Raw data ▸
◇ ◇ ◇ ◇ ◇

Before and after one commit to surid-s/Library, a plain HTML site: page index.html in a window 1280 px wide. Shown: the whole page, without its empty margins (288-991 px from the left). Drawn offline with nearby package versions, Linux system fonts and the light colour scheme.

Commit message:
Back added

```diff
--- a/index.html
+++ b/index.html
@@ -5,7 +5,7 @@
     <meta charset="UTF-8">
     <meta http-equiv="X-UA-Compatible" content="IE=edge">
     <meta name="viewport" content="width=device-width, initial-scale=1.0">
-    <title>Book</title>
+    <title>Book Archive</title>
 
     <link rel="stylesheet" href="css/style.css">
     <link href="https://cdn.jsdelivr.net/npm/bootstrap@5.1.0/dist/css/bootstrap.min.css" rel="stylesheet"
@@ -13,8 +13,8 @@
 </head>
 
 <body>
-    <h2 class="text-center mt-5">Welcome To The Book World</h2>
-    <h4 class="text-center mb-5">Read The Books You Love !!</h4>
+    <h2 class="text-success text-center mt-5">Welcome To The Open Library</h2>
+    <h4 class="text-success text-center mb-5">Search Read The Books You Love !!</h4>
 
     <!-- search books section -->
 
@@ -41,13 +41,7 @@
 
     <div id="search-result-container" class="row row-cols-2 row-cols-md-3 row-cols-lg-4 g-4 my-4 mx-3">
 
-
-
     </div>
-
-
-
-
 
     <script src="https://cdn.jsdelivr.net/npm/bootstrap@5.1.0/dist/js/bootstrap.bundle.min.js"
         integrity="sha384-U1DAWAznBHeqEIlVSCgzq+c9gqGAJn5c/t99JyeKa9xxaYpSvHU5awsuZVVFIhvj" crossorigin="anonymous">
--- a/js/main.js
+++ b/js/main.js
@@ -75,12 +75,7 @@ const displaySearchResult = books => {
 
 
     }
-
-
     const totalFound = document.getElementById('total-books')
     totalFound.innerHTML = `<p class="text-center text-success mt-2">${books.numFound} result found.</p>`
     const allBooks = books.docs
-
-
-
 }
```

◇ ◇ ◇ ◇ ◇

Work instruction ▸ Collect the complete line wherever the string "success" appears in the records.

Problem solution ▸
+    <h2 class="text-success text-center mt-5">Welcome To The Open Library</h2>
+    <h4 class="text-success text-center mb-5">Search Read The Books You Love !!</h4>
     totalFound.innerHTML = `<p class="text-center text-success mt-2">${books.numFound} result found.</p>`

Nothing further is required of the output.